───── Supplied records ─────

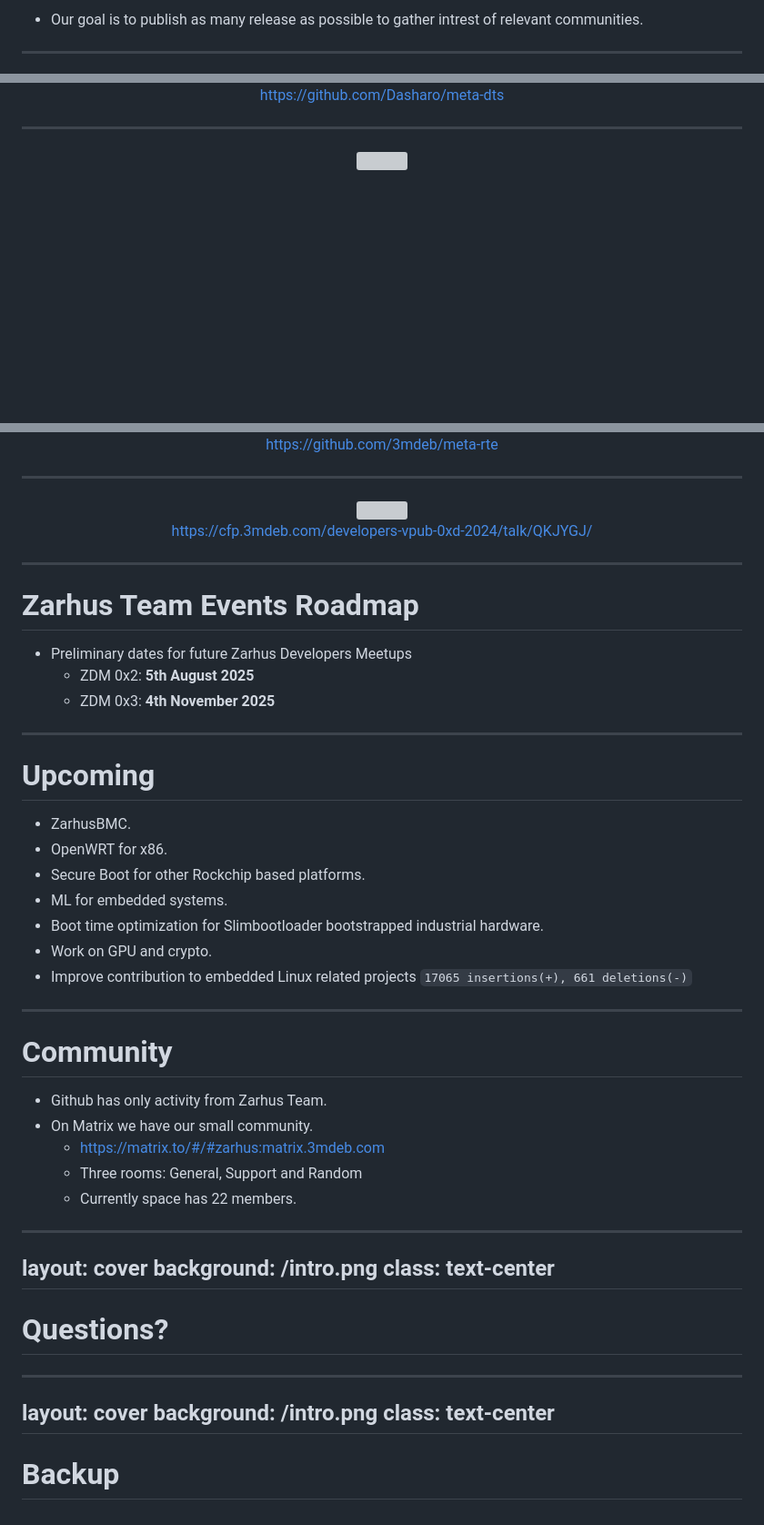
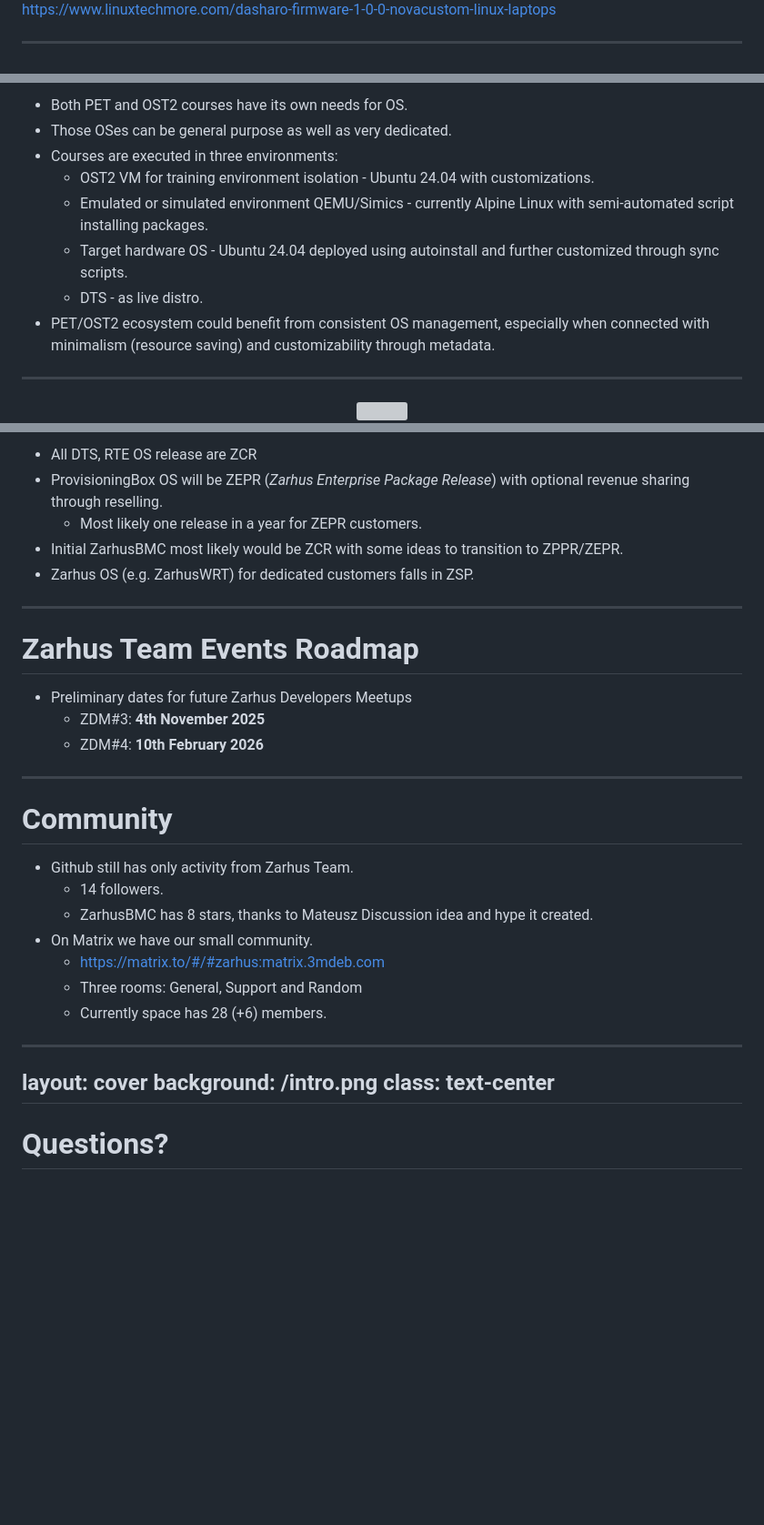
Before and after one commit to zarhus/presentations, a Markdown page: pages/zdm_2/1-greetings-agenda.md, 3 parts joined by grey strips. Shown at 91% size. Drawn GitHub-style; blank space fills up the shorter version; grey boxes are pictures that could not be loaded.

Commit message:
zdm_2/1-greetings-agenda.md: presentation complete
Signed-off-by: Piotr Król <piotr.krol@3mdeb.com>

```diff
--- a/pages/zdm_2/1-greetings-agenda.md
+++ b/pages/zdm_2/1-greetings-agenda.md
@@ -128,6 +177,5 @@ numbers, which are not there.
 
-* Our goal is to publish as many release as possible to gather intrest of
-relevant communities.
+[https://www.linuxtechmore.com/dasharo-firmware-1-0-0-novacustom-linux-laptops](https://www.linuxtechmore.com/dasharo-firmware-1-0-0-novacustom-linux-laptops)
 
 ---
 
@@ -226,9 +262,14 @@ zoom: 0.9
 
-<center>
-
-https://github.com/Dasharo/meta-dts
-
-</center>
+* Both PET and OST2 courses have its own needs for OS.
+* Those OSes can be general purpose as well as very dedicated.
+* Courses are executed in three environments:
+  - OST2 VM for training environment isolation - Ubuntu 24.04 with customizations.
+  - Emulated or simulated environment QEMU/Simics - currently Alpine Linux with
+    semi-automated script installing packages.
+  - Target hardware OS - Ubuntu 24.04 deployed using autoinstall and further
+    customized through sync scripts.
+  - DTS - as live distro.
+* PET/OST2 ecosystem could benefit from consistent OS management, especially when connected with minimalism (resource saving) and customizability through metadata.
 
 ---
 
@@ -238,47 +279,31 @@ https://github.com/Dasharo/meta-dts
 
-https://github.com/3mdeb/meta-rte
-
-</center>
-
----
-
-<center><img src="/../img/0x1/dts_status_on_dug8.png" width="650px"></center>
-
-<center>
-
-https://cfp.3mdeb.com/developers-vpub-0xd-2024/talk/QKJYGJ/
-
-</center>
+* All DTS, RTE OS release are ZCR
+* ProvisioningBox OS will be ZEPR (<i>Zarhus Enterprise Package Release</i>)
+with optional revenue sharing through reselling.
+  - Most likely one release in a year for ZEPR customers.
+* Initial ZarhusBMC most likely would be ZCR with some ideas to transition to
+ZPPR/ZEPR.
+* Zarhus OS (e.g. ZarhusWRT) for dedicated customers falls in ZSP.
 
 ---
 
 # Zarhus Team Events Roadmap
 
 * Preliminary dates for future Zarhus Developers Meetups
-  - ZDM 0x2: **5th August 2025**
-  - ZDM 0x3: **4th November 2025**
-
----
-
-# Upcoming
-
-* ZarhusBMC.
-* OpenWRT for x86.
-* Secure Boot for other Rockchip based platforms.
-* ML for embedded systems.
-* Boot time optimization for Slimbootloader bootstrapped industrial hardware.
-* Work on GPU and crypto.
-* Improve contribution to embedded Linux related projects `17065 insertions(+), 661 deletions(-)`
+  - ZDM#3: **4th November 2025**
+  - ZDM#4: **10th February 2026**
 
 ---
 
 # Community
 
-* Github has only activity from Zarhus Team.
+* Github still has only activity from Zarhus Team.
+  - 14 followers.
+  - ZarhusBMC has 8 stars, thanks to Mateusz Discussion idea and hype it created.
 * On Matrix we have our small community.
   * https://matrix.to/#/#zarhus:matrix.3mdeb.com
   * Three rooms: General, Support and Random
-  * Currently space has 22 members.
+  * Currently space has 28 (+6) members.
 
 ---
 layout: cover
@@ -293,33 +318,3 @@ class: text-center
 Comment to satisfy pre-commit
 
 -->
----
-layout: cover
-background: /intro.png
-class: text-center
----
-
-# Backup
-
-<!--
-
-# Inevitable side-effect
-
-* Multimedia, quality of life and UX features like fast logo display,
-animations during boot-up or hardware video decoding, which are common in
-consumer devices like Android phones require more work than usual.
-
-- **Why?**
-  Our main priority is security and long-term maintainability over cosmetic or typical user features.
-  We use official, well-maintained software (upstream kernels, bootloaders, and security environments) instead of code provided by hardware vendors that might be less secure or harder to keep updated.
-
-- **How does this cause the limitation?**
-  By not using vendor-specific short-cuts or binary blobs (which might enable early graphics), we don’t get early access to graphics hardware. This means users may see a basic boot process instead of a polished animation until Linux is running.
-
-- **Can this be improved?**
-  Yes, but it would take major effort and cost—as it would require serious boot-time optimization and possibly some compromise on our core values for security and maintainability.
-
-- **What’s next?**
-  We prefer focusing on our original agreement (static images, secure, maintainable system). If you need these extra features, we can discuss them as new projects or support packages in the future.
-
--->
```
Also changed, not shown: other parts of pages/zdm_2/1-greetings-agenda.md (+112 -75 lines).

─────
───── Supplied records ─────

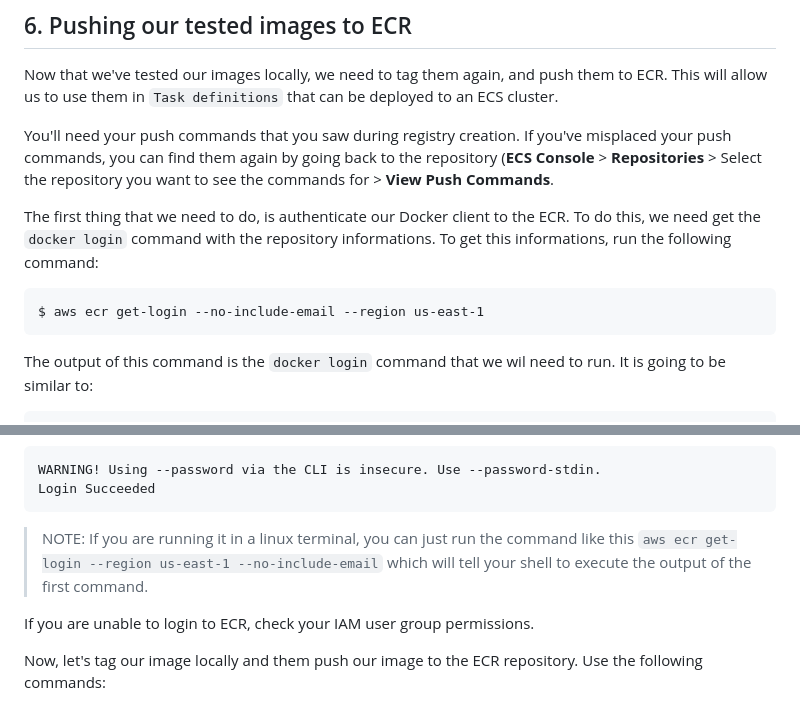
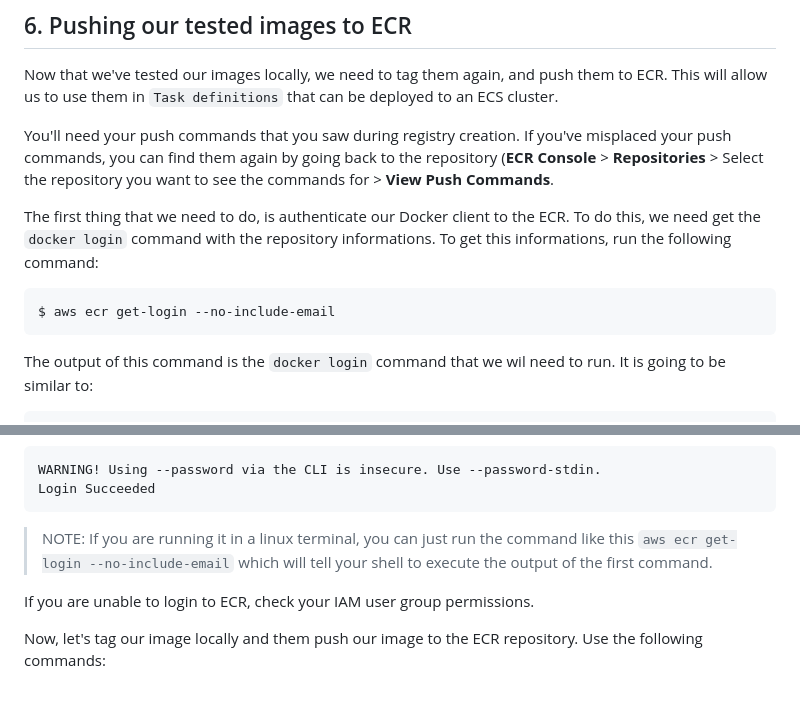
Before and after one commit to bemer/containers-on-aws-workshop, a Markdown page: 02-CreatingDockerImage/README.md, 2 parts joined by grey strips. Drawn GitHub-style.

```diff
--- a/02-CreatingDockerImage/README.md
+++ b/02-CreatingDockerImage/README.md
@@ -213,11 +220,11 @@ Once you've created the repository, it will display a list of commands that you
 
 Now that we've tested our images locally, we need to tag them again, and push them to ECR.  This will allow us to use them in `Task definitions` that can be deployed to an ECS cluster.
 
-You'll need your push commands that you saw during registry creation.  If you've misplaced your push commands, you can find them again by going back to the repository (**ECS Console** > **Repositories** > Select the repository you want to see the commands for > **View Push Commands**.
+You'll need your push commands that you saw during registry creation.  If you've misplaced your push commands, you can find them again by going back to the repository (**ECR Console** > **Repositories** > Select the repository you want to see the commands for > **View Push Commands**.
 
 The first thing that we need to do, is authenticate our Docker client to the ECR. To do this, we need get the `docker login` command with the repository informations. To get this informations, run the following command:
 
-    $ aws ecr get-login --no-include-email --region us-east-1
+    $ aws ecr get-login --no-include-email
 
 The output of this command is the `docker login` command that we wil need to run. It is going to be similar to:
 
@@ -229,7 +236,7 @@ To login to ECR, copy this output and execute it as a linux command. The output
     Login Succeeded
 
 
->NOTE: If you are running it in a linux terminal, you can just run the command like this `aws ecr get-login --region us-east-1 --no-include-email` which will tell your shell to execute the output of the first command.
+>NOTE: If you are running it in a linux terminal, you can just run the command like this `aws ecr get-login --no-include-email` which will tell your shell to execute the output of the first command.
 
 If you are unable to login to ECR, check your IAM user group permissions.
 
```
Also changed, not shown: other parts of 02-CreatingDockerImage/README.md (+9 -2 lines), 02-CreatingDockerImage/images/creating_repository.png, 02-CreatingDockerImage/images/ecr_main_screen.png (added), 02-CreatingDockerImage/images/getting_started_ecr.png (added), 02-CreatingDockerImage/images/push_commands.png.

─────

__Your instructions__
Across the data above, how many lines contain "View"? Reply with a bare number.

__Answer space__
2